Despite reluctance of Assam Chief Minister, Tarun Gogoi to go for inquiry by the Central Bureau of Investigation (CBI) in Rupees one thousand crore scam of North Cachar Hills development fund, as demanded by the Opposition parties of the state, he had to bow down and decided to go for the same after getting advice from the Union Home Ministry. According to the news item published by The Week, the National Investigation Agency (NIA), had earlier suggested that since there were the evidences of nexus between the militants, politicians and government officials, the government should go for the probe by the CBI, but the chief minister did not agree to the suggestion. He repeatedly denied involvement of his ministers and tried to divert attention of the people asking probe into the earlier cases of decade ago during Asom Gana Parishad (AGP) regime. But he failed to convince the Union home ministry saying that his ministers’ name did not appear or mentioned in the NIA report submitted to the government.
On the state government’s decision to go for CBI inquiry into the financial irregularities, the Assam health minister and spokesperson Himanta Biswa Sarma said that the government was ready for a CBI inquiry, as it had nothing to hide and wanted the truth to prevail, but the chief minister wanted that the CBI probe to be preceded by the Comptroller and Auditor General (CAG) report, which would have the CBI inquiry as well. On the alleged involvement of seven ministers, including himself in the scam, he said that the NIA had clarified on The Week’s news story, ruling out involvement of any minister. He further added that the NIA has rebutted The Week report saying that the ‘ministers were not even investigated by it (NIA) and hence there was no question of naming any’.

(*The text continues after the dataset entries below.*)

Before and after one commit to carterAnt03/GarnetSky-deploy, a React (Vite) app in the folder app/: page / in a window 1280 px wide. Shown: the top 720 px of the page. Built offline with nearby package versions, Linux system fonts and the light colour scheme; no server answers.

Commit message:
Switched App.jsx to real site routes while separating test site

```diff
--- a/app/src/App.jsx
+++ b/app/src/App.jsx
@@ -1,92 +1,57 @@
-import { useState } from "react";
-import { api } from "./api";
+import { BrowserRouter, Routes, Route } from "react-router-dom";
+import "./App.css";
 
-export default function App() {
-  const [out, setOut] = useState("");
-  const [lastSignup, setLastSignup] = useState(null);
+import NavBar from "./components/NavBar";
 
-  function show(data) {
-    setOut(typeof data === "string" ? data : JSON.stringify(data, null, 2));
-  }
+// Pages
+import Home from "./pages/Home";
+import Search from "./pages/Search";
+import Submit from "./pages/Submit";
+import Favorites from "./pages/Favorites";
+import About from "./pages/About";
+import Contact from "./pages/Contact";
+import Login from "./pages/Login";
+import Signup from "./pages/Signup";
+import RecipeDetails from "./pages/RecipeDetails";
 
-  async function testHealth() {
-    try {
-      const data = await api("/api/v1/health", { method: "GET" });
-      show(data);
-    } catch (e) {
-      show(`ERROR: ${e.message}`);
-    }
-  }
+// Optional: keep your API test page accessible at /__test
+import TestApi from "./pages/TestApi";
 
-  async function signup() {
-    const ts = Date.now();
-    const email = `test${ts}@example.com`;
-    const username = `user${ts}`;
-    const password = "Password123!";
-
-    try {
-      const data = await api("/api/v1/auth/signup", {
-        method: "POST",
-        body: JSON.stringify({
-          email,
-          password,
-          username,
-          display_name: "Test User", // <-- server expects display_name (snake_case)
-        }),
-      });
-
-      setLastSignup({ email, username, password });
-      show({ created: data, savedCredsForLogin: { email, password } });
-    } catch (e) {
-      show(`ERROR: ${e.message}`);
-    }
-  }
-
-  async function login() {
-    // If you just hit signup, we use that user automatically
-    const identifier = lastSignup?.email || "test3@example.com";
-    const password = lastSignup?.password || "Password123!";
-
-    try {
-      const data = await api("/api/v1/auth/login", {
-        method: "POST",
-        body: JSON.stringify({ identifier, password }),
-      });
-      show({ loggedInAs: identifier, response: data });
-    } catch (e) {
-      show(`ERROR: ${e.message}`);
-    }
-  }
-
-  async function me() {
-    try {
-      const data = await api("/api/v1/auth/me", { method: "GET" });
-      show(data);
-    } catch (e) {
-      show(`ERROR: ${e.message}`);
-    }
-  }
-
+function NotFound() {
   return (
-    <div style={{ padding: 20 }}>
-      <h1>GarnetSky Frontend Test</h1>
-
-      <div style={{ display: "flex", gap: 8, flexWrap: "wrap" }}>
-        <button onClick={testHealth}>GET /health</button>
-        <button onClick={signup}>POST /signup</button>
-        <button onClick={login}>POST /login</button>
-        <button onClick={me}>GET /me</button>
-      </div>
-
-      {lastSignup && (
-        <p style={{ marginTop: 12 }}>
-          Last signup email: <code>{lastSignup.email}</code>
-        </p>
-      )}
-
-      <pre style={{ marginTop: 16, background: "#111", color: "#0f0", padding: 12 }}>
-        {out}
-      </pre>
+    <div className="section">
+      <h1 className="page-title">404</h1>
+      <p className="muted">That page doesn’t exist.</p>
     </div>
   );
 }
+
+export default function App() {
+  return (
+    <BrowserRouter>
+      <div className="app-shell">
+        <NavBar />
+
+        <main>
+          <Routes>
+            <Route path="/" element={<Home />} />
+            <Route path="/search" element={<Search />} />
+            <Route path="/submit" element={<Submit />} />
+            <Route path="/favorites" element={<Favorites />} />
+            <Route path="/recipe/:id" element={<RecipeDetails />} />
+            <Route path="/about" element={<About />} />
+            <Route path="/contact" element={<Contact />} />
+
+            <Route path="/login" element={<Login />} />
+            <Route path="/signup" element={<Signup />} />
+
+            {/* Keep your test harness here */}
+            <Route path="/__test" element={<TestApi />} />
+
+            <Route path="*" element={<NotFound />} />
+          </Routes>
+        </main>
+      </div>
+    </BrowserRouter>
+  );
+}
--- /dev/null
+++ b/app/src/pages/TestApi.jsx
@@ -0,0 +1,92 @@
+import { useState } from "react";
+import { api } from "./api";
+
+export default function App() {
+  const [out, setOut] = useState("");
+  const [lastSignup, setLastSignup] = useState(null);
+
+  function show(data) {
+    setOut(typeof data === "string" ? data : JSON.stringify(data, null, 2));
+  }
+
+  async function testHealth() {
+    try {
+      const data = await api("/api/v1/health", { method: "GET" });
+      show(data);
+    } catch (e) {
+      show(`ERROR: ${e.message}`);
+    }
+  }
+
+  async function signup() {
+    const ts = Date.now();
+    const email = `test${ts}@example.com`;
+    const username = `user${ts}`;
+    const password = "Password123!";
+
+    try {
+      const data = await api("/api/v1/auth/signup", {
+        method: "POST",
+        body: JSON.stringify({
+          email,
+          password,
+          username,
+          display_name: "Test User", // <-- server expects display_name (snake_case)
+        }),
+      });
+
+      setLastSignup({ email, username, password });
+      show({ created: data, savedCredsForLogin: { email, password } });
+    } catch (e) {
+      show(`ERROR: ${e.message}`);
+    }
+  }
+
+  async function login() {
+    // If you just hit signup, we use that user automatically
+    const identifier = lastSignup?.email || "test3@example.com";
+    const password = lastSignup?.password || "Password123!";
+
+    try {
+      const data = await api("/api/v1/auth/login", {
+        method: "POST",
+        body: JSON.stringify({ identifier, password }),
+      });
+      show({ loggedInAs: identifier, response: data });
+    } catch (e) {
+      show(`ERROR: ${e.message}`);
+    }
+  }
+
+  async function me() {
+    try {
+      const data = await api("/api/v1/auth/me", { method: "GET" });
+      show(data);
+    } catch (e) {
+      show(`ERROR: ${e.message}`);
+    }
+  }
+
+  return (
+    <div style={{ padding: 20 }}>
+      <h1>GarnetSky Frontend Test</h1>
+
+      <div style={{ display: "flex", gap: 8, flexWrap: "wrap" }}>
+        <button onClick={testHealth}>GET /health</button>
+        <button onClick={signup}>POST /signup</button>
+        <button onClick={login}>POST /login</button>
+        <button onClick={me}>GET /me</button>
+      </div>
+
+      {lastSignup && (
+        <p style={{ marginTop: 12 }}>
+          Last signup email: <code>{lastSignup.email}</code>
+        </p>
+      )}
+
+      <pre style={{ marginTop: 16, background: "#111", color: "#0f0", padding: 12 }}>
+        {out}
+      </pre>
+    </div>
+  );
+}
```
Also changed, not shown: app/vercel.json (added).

The Week story on the issue has at one place mentioned that after finding the involvement of ministers in the scam, the NIA sought permission from the state government to examine such persons, which was denied. Under such circumstances the NIA could not proceed ahead and suggested the government to go for a CBI inquiry. Under such circumstances it was out of question for the NIA to name any person without questioning. Hence the report could not mention any name. It is just like a theft case in which a thief is not apprehended with booty, it does not mean that there was neither a theft nor a thief. The Week’s story does not seem to be so weak if thoroughly gone through it. There is something to put more embarrassment to the state government and the politicians.